US Treasury blacklisted 3 ETH addresses that allegedly linked to North Korea Hacker group

The US Treasury Department believes it has discovered new ETH wallet addresses linked to North Korea and the hacker organization Lazarus, which was responsible for the Axie Infinity hack on Ronin Network last month.


The Office of Foreign Assets Control (OFAC) of the Treasury Department added three Ethereum wallet addresses to its blacklist on Friday, which are now suspected to be related to the North Korean hacker organization Lazarus.
The US Treasury Department

The Office of Foreign Assets Control (OFAC) of the Treasury Department added three Ethereum wallet addresses to its blacklist on Friday, which are now suspected to be related to the North Korean hacker organization Lazarus. Prior to Friday's release, there was already one ETH address on the list.


The Treasury Department also stated that adding these new wallet addresses to its 'SDN Listing' is an attempt to reduce North Korea's ability to avoid US and UN sanctions.


North Korean assaults in the horizon?


Several authorities have accused the country of funding hackers who are targeting crypto ventures like Axie Infinity.
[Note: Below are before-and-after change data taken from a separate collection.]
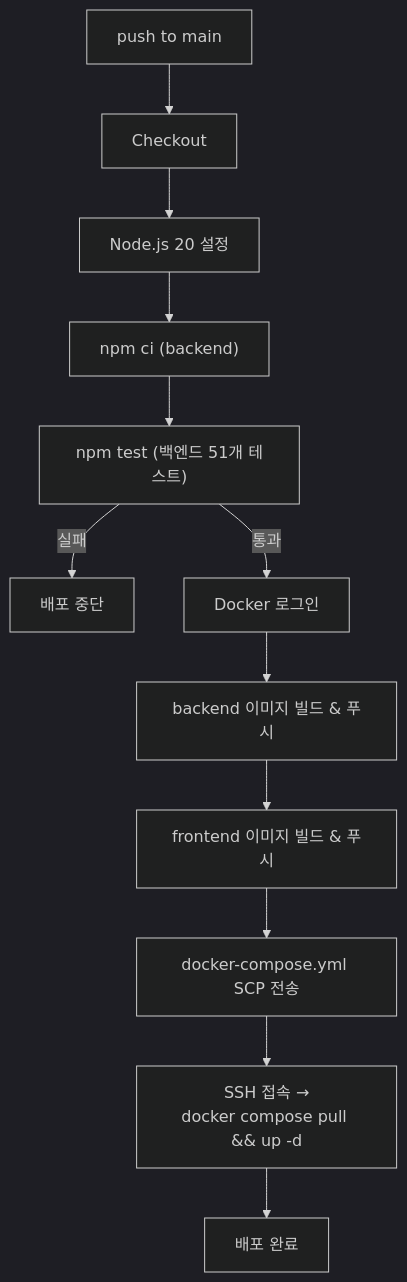
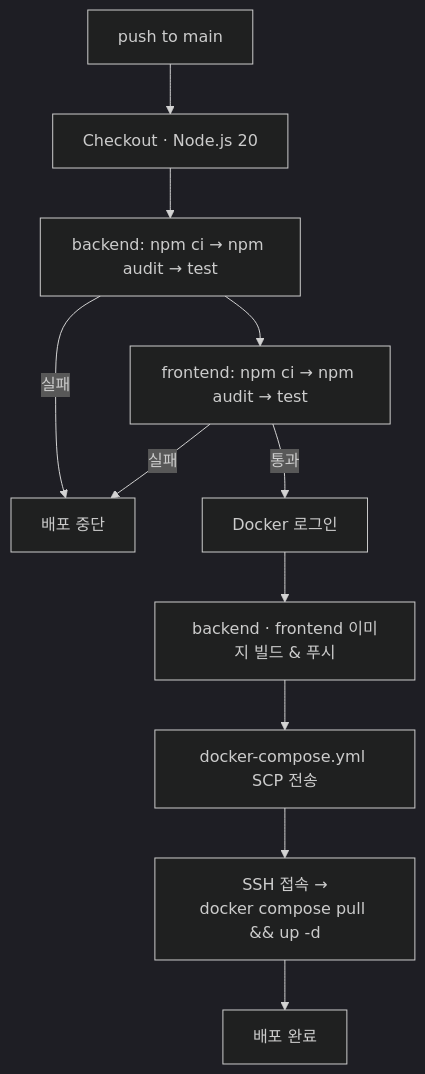
The fourth of 4 diagrams in README.md (gajigaji04/AI-Career-Tracker), drawn with Mermaid (dark theme) before and after one commit. The commit also changed other lines of this file and 5 other files, not shown here.

````diff
--- a/README.md
+++ b/README.md
@@ -623,14 +671,13 @@
 ```mermaid
 flowchart TD
-    A["push to main"] --> B["Checkout"]
-    B --> C["Node.js 20 설정"]
-    C --> D["npm ci (backend)"]
-    D --> E["npm test (백엔드 51개 테스트)"]
-    E -->|실패| STOP["배포 중단"]
-    E -->|통과| F["Docker 로그인"]
-    F --> G["backend 이미지 빌드 & 푸시"]
-    G --> H["frontend 이미지 빌드 & 푸시"]
-    H --> I["docker-compose.yml SCP 전송"]
+    A["push to main"] --> B["Checkout · Node.js 20"]
+    B --> C["backend: npm ci → npm audit → test"]
+    C --> D["frontend: npm ci → npm audit → test"]
+    C -->|실패| STOP["배포 중단"]
+    D -->|실패| STOP
+    D -->|통과| F["Docker 로그인"]
+    F --> G["backend · frontend 이미지 빌드 & 푸시"]
+    G --> I["docker-compose.yml SCP 전송"]
     I --> J["SSH 접속 →<br/>docker compose pull && up -d"]
     J --> K["배포 완료"]
 ```
````
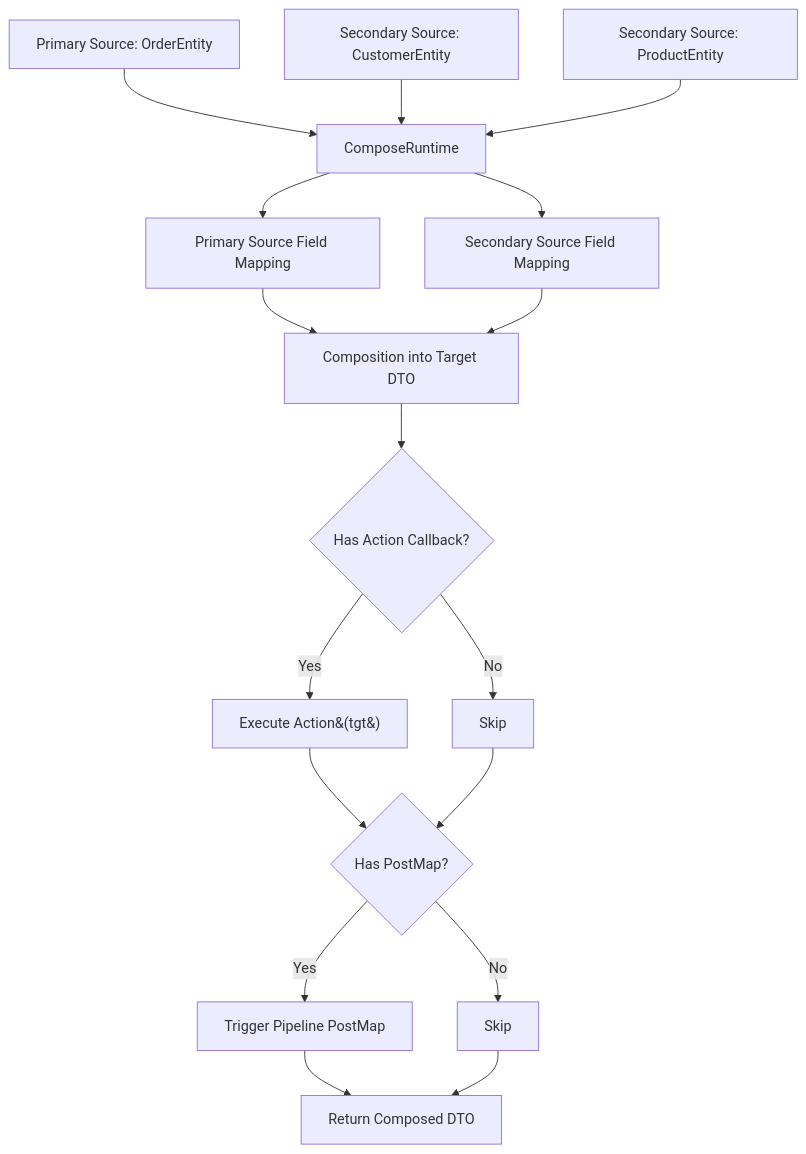
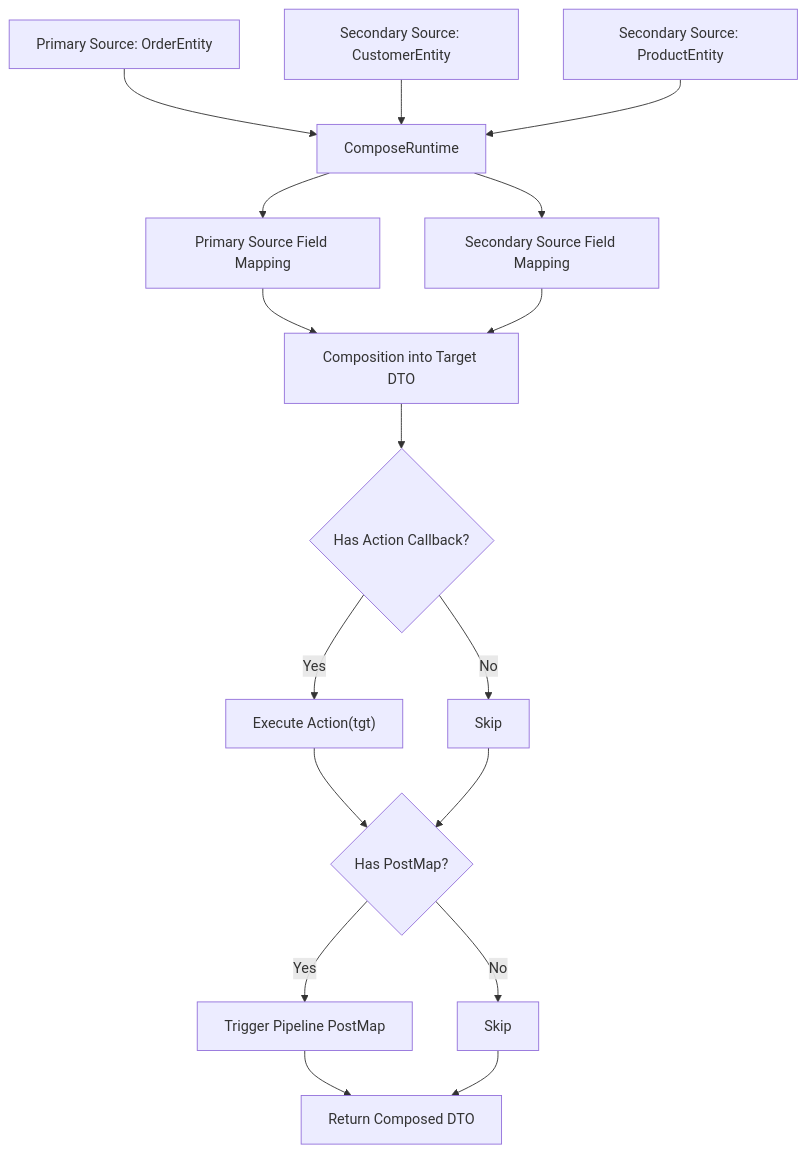
One commit to hchxxzx/NCMapper changed the diagram in docs/en-US/how-to/compose/compose.md. Above: the diagram before and after it, drawn with Mermaid. The commit also changed 8 other files, not shown here.

First line of the commit message:
fix(wiki): mermaid 标签改用引号包裹，修 4 处图表渲染失败

````diff
--- a/docs/en-US/how-to/compose/compose.md
+++ b/docs/en-US/how-to/compose/compose.md
@@ -71,19 +71,19 @@
 ```mermaid
 flowchart TD
     A[Primary Source: OrderEntity] --> D[ComposeRuntime]
     B[Secondary Source: CustomerEntity] --> D
     C[Secondary Source: ProductEntity] --> D
     D --> E[Primary Source Field Mapping]
     D --> F[Secondary Source Field Mapping]
     E --> G[Composition into Target DTO]
     F --> G
     G --> H{Has Action Callback?}
-    H -->|Yes| I[Execute Action&#40;tgt&#41;]
+    H -->|Yes| I["Execute Action(tgt)"]
     H -->|No| J[Skip]
     I --> K{Has PostMap?}
     J --> K
     K -->|Yes| L[Trigger Pipeline PostMap]
     K -->|No| M[Skip]
     L --> N[Return Composed DTO]
     M --> N
 ```
````
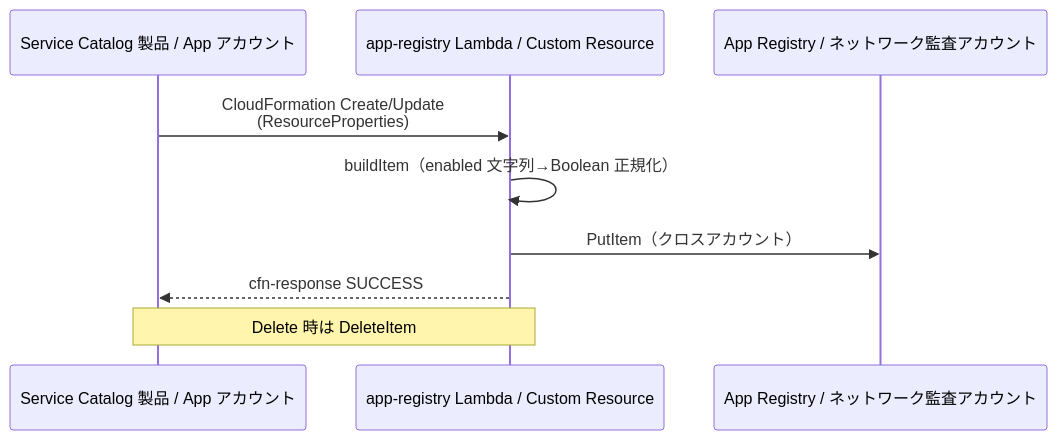
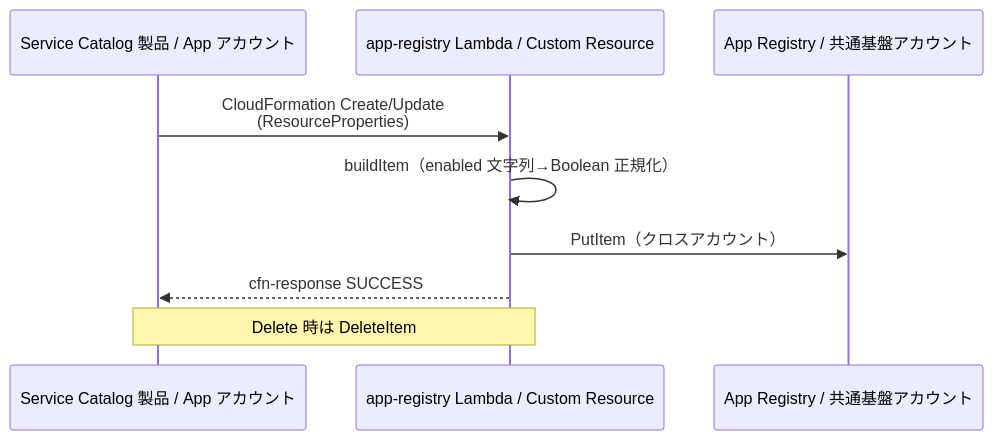
One commit to suepie/aws-atuh-poc changed the diagram in doc/api-platform/basic-design/12-app-registry-design.md. Above: the diagram before and after it, drawn with Mermaid. The commit also changed other lines of this file and 27 other files, not shown here.

````diff
--- a/doc/api-platform/basic-design/12-app-registry-design.md
+++ b/doc/api-platform/basic-design/12-app-registry-design.md
@@ -43,12 +43,12 @@
 ```mermaid
 sequenceDiagram
     participant SC as Service Catalog 製品 / App アカウント
     participant CR as app-registry Lambda / Custom Resource
-    participant DDB as App Registry / ネットワーク監査アカウント
+    participant DDB as App Registry / 共通基盤アカウント
 
     SC->>CR: CloudFormation Create/Update<br/>(ResourceProperties)
     CR->>CR: buildItem（enabled 文字列→Boolean 正規化）
     CR->>DDB: PutItem（クロスアカウント）
     CR-->>SC: cfn-response SUCCESS
     Note over SC,CR: Delete 時は DeleteItem
 ```
````
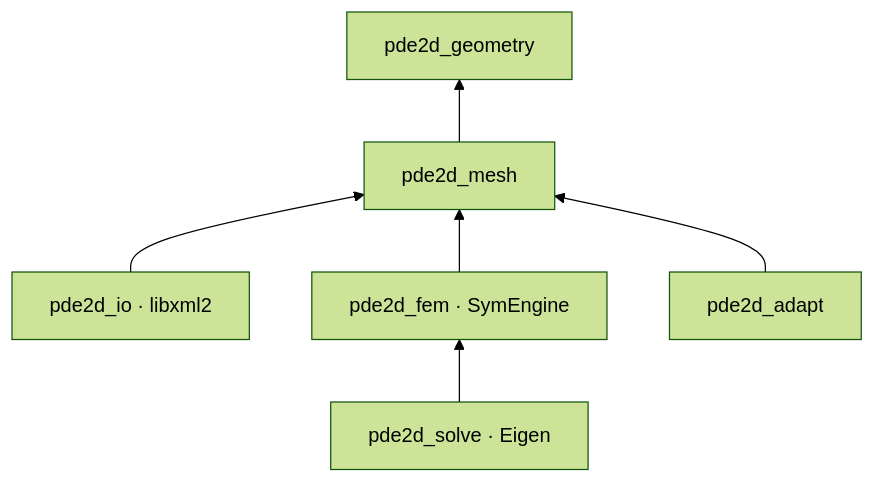
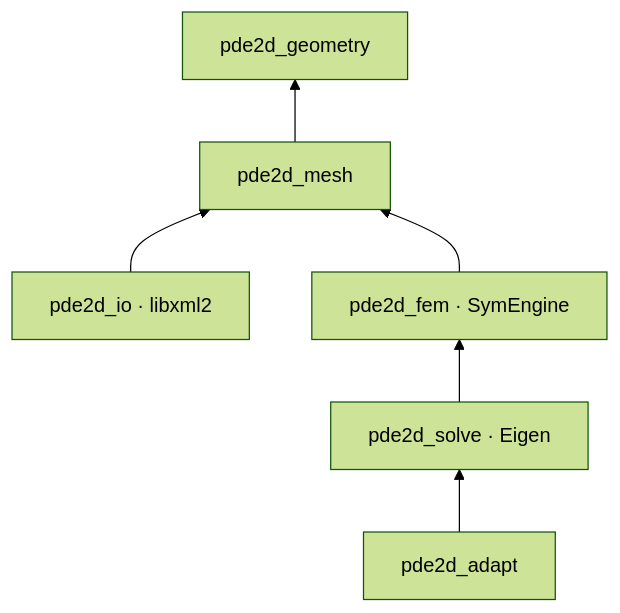
One commit to dmglushko/2d-pde changed the second of 12 diagrams in docs/architecture.md. Above: the diagram before and after it, drawn with Mermaid (forest theme). The commit also changed other lines of this file and 4 other files, not shown here.

````diff
--- a/docs/architecture.md
+++ b/docs/architecture.md
@@ -121,15 +124,15 @@
 ```mermaid
 flowchart BT
     GEO[pde2d_geometry]
     MESH[pde2d_mesh]
     IO["pde2d_io · libxml2"]
     FEM["pde2d_fem · SymEngine"]
     SOLVE["pde2d_solve · Eigen"]
     ADAPT[pde2d_adapt]
 
     MESH --> GEO
     IO --> MESH
     FEM --> MESH
     SOLVE --> FEM
-    ADAPT --> MESH
+    ADAPT --> SOLVE
 ```
````
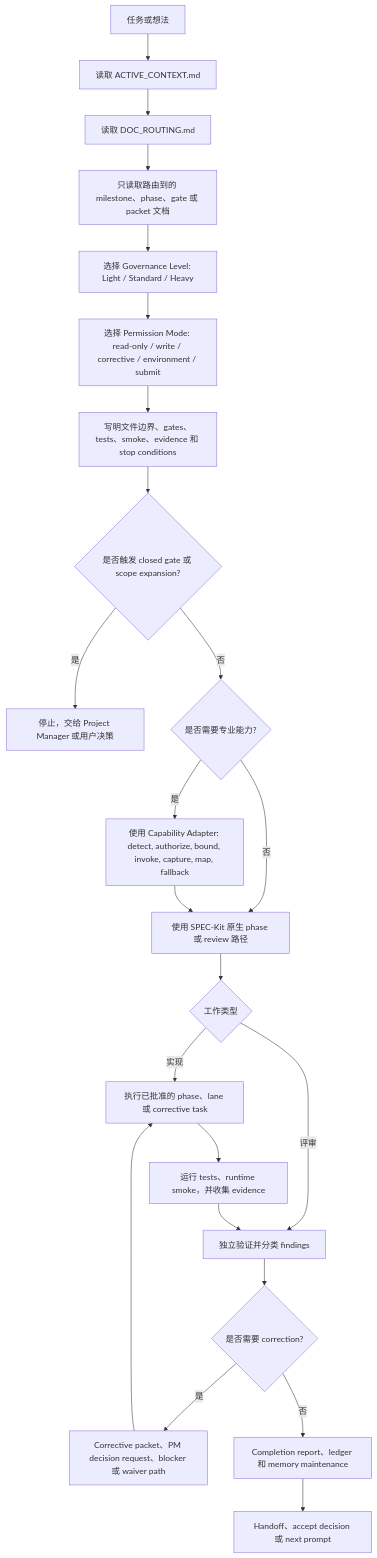
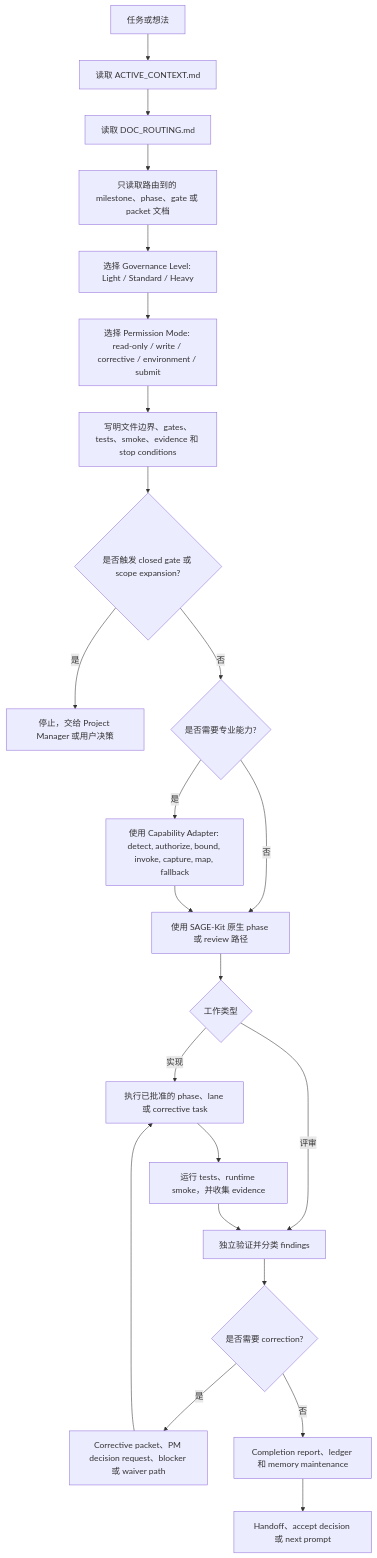
The diagram in README.zh-CN.md (JoeKeepGo/SAGE-Kit), drawn with Mermaid before and after one commit. The commit also changed other lines of this file and 36 other files, not shown here.

Commit message:
Rename SPEC-Kit to SAGE-Kit

````diff
--- a/README.zh-CN.md
+++ b/README.zh-CN.md
@@ -363,25 +365,25 @@
 ```mermaid
 flowchart TD
   A["任务或想法"] --> B["读取 ACTIVE_CONTEXT.md"]
   B --> C["读取 DOC_ROUTING.md"]
   C --> D["只读取路由到的 milestone、phase、gate 或 packet 文档"]
   D --> E["选择 Governance Level: Light / Standard / Heavy"]
   E --> F["选择 Permission Mode: read-only / write / corrective / environment / submit"]
   F --> G["写明文件边界、gates、tests、smoke、evidence 和 stop conditions"]
   G --> H{"是否触发 closed gate 或 scope expansion?"}
   H -- "是" --> I["停止，交给 Project Manager 或用户决策"]
   H -- "否" --> J{"是否需要专业能力?"}
   J -- "是" --> K["使用 Capability Adapter: detect, authorize, bound, invoke, capture, map, fallback"]
-  J -- "否" --> L["使用 SPEC-Kit 原生 phase 或 review 路径"]
+  J -- "否" --> L["使用 SAGE-Kit 原生 phase 或 review 路径"]
   K --> L
   L --> M{"工作类型"}
   M -- "实现" --> N["执行已批准的 phase、lane 或 corrective task"]
   M -- "评审" --> O["独立验证并分类 findings"]
   N --> P["运行 tests、runtime smoke，并收集 evidence"]
   P --> O
   O --> Q{"是否需要 correction?"}
   Q -- "是" --> R["Corrective packet、PM decision request、blocker 或 waiver path"]
   R --> N
   Q -- "否" --> S["Completion report、ledger 和 memory maintenance"]
   S --> T["Handoff、accept decision 或 next prompt"]
 ```
````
According to reports, this is how North Korea supposedly generated revenue to support its military initiatives.


According to statistics from Chainalysis, North Korean hackers stole $400 million worth of cryptocurrencies in 2021. North Korea appears to prefer Ether, as ETH accounts for more than half of the stolen funds.


A specialist and DeFiance creator Arthur Cheong, who recently warned of coming North Korean attacks, these efforts to exploit and hack projects are simply the beginning.


Cheong claims that in their efforts to target crypto projects, these hackers have developed advanced ways.


He listed BlueNorOff as one of the top cybercrime outfits supported by North Korea in his Twitter thread.


With rising global tensions and the threat of utilizing crypto to avoid sanctions, the United States and its allies have increased their efforts to combat cybercrime.